Brazilian Camila Lima aims to establish herself in Canada for the long haul
On first meeting Camila Lima, a George Brown College (GBC) fourth-semester architectural technology student, she seems much like any other student. Within a couple of minutes of conversation though, her modesty and reserve take a backseat to what really sets her apart from her cohort: the sense of drive that saturates everything she does.
In December 2016, The Dialog interviewed Lima for a story about a petition to establish a community garden at Casa Loma campus she was helping to spearhead. It has been over three months since that story ran, and by all indications Lima has imbued the project with the same kinetic energy she brings to everything.
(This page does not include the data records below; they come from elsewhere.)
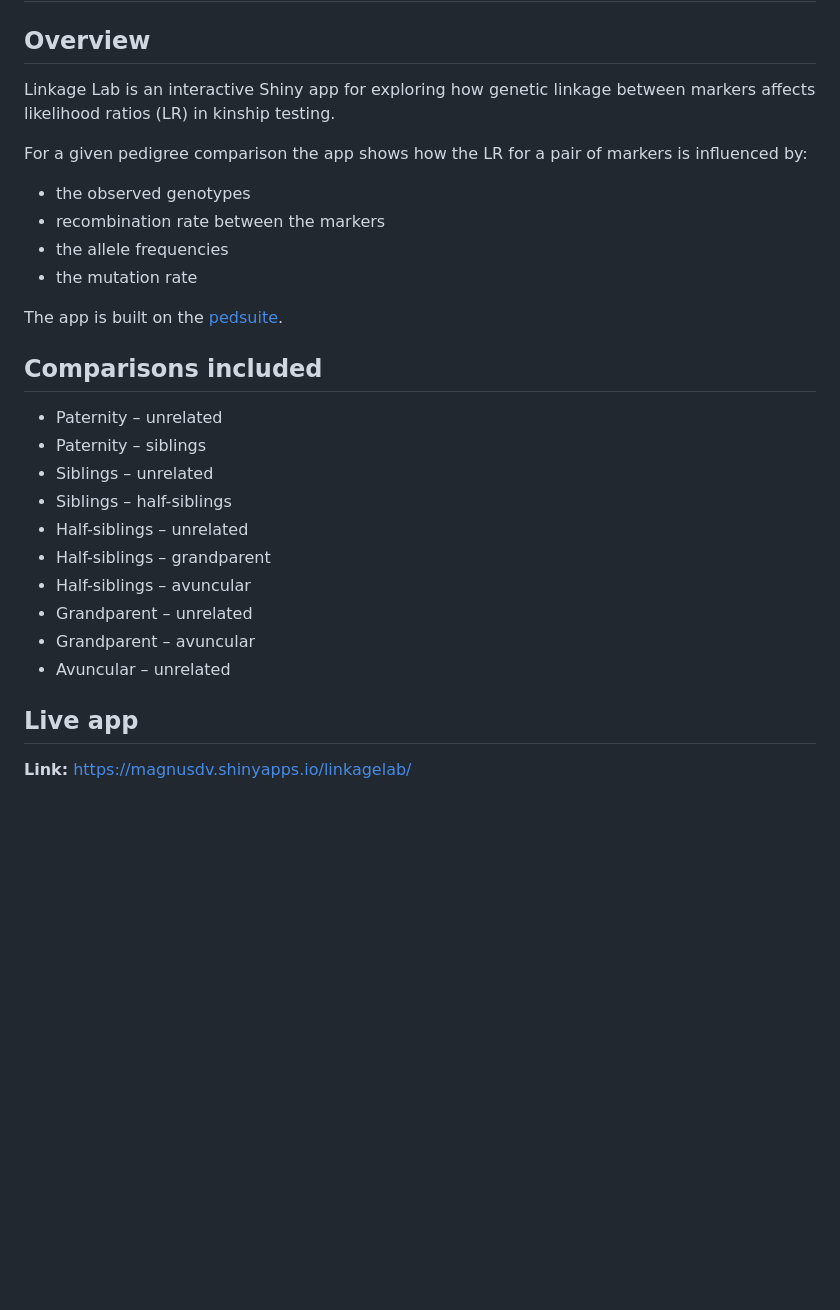
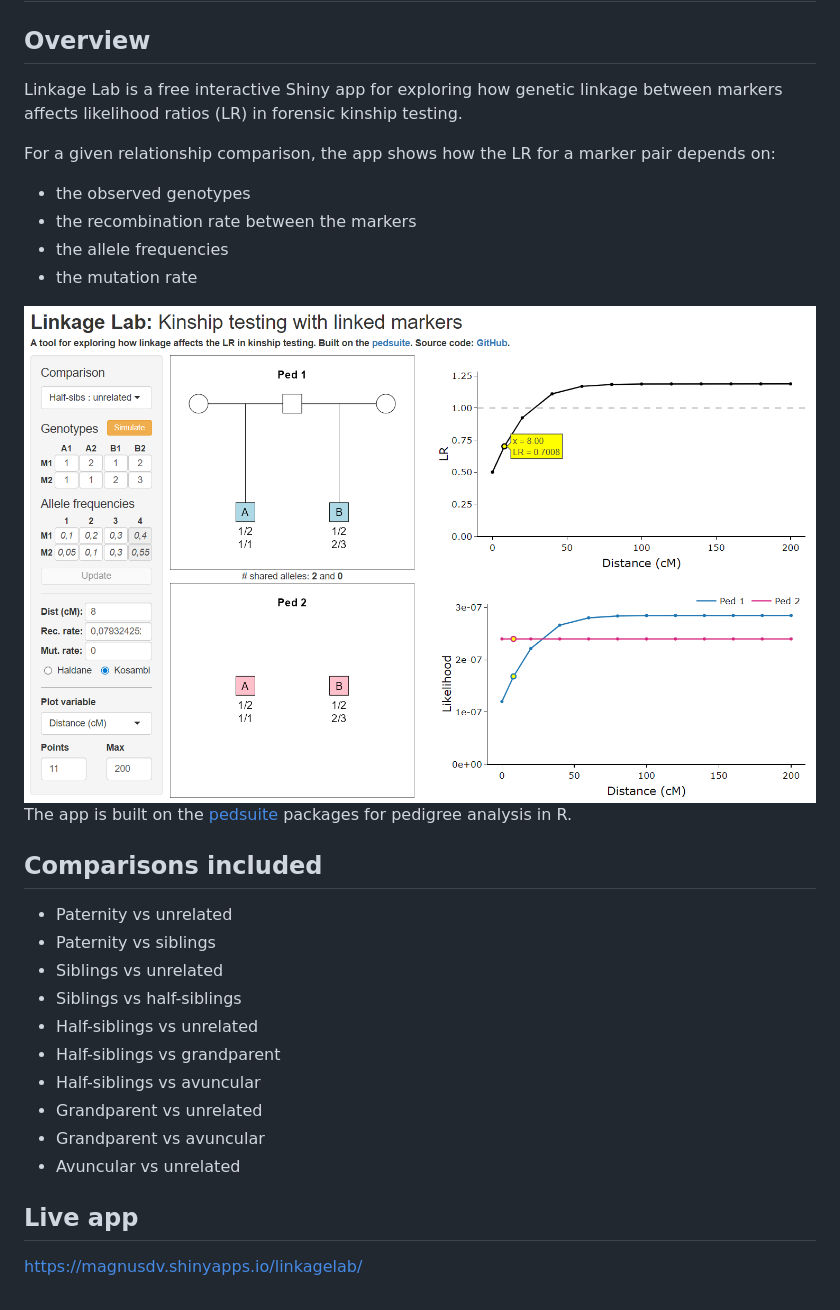
Before and after one commit to magnusdv/linkageLab, a Markdown page: README.md, the part around the change. Drawn GitHub-style; pictures changed too: img/screenshot.png (added); blank space fills up the shorter version.

Commit message:
Update README; add screenshot

```diff
--- a/README.md
+++ b/README.md
@@ -5,34 +5,36 @@ Linkage Lab: Kinship testing with linked markers
 
 ## Overview
 
-Linkage Lab is an interactive Shiny app for exploring how genetic
-linkage between markers affects likelihood ratios (LR) in kinship
-testing.
+Linkage Lab is a free interactive Shiny app for exploring how genetic
+linkage between markers affects likelihood ratios (LR) in forensic
+kinship testing.
 
-For a given pedigree comparison the app shows how the LR for a pair of
-markers is influenced by:
+For a given relationship comparison, the app shows how the LR for a
+marker pair depends on:
 
 - the observed genotypes
-- recombination rate between the markers
+- the recombination rate between the markers
 - the allele frequencies
 - the mutation rate
 
-The app is built on the
-[pedsuite](https://magnusdv.github.io/pedsuite/).
+<img src="img/screenshot.png" alt="Screenshot of the Linkage Lab app" width="800">
+
+The app is built on the [pedsuite](https://magnusdv.github.io/pedsuite/)
+packages for pedigree analysis in R.
 
 ## Comparisons included
 
-- Paternity – unrelated
-- Paternity – siblings
-- Siblings – unrelated
-- Siblings – half-siblings
-- Half-siblings – unrelated
-- Half-siblings – grandparent
-- Half-siblings – avuncular
-- Grandparent – unrelated
-- Grandparent – avuncular
-- Avuncular – unrelated
+- Paternity vs unrelated
+- Paternity vs siblings
+- Siblings vs unrelated
+- Siblings vs half-siblings
+- Half-siblings vs unrelated
+- Half-siblings vs grandparent
+- Half-siblings vs avuncular
+- Grandparent vs unrelated
+- Grandparent vs avuncular
+- Avuncular vs unrelated
 
 ## Live app
 
-**Link:** <https://magnusdv.shinyapps.io/linkagelab/>
+<https://magnusdv.shinyapps.io/linkagelab/>
```
Also changed, not shown: 1 other file.
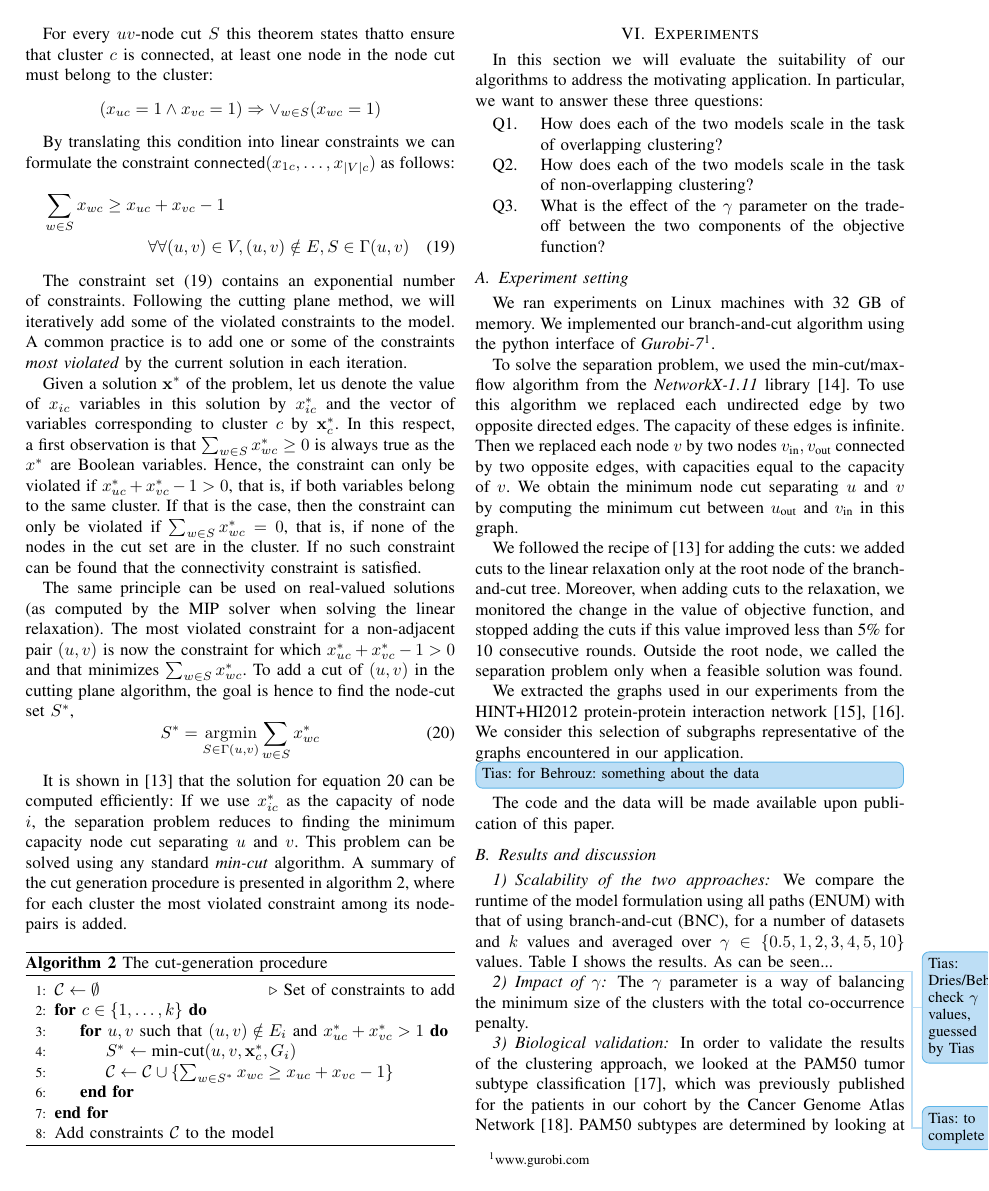
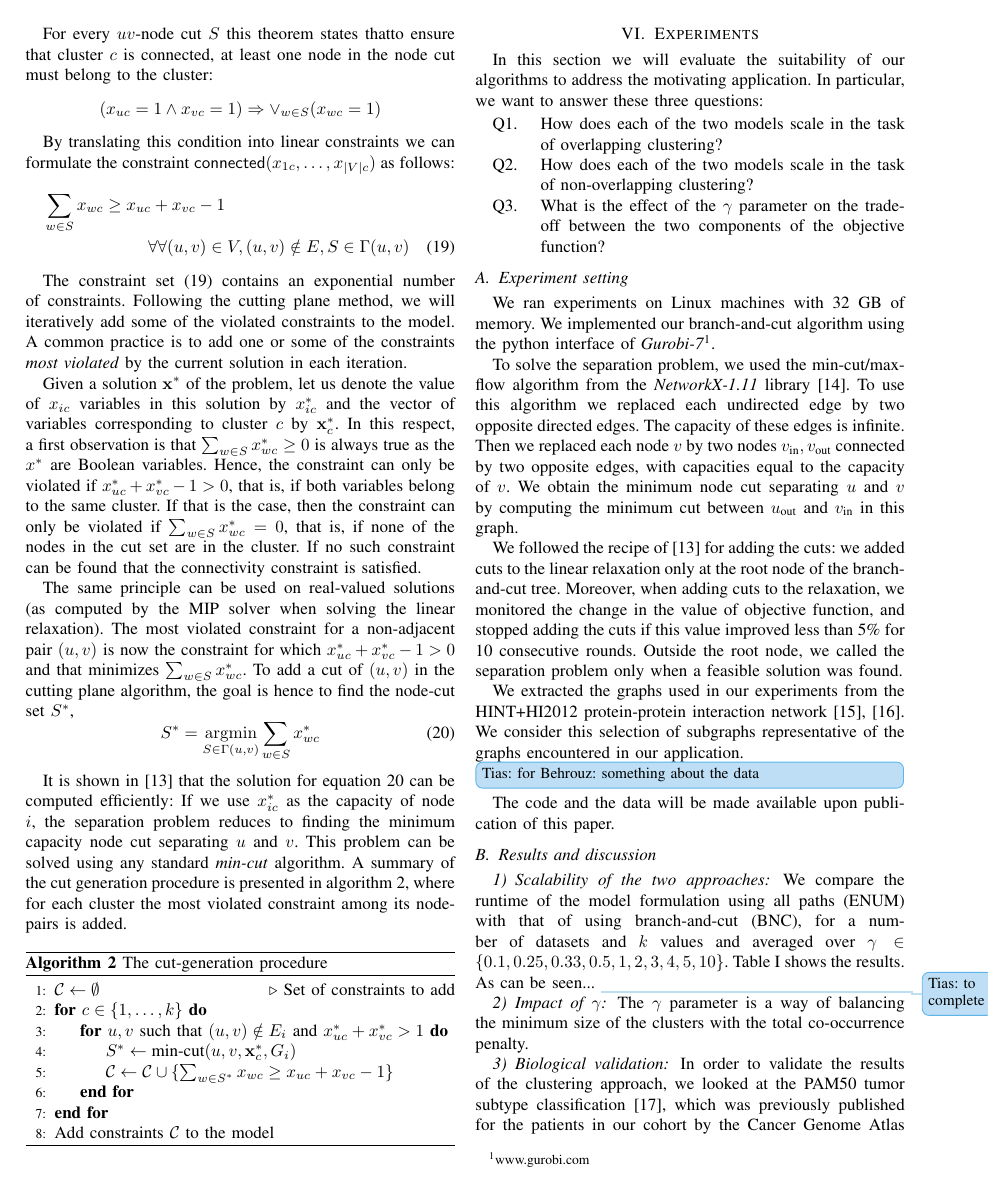
Before and after one commit to Behrouz-Babaki/graph_clustering, a LaTeX paper (note/graph_clustering.tex): page 5 of 8. Compiled offline with pdfLaTeX; a missing font is replaced by an installed copy or a similar font; a LaTeX package or settings file that is missing is left out.

Commit message:
verified gammas

```diff
--- a/note/graph_clustering.tex
+++ b/note/graph_clustering.tex
@@ -402,7 +402,7 @@ The code and the data will be made available upon publication of this paper.
 
 \subsection{Results and discussion}
 \subsubsection{Scalability of the two approaches}
-We compare the runtime of the model formulation using all paths (ENUM) with that of using branch-and-cut (BNC), for a number of datasets and $k$ values and averaged over $\gamma\in\{0.5,1,2,3,4,5,10\}$ values\NDT{Dries/Behrouz: check $\gamma$ values, guessed by Tias}. Table~\ref{table:runtime} shows the results. As can be seen... \NDT{to complete}
+We compare the runtime of the model formulation using all paths (ENUM) with that of using branch-and-cut (BNC), for a number of datasets and $k$ values and averaged over $\gamma\in\{0.1,0.25,0.33,0.5,1,2,3,4,5,10\}$. Table~\ref{table:runtime} shows the results. As can be seen... \NDT{to complete}
 
 \subsubsection{Impact of $\gamma$}
 The $\gamma$ parameter is a way of balancing the minimum size of the clusters with the total co-occurrence penalty.
```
In this interview, Lima mentioned that Claire Whitehead, Student Association employee and Casa Loma food bank lead, was planning to meet with Adel Esayed, the dean of the centre for construction, engineering and technology, about that very garden.
“She’s meeting with him today to talk about the garden and maybe get the carpentry students to make some raised beds for the plants,” Lima said, almost offhand, adding that she would have gone as well if her schedule allowed it.
The Student Association funds The Dialog.
Most student initiatives don’t get very far. This one’s not only alive and well but is actively gaining momentum months after its genesis, and Lima deserves at least some of the credit.
Lima’s drive to achieve her goals has deeper roots than school. Lima was born and raised in Rio de Janeiro, Brazil, living there for most of her early life. Then she got to see the world and her direction changed.
As Lima tells it, she participated in a high school exchange program when she was 16, spending six months in Halifax as a teenager. It was there that she realized Canada had more to offer her than a single exchange semester.
When Lima was 18 and in her first year of university in Brazil, she transferred from the Federal University of Bahia to GBC. She had no family here and made the move all by herself. A difficult transition for most people, but Lima adapted and flourished.
“I tried to get as involved as I can in the college community and off-campus as well. I like this feeling of being a part of something,” said Lima, adding that getting involved is particularly important for international students with no connections to their new home.
In Lima’s case, she hopes this home might be a permanent one. Lima wants to get a job in her field and save up some money to settle and establish herself in Canada. Later on, she wants to get a university degree.
And when it comes to advice for others in her position, her vision is even clearer.
“Be focused, know your goals, try to stay very objective on where you want to be at in a couple of years. (It’s about) what you want to achieve, and what your objectives are after college, not only ‘I’m here and I’m studying.’”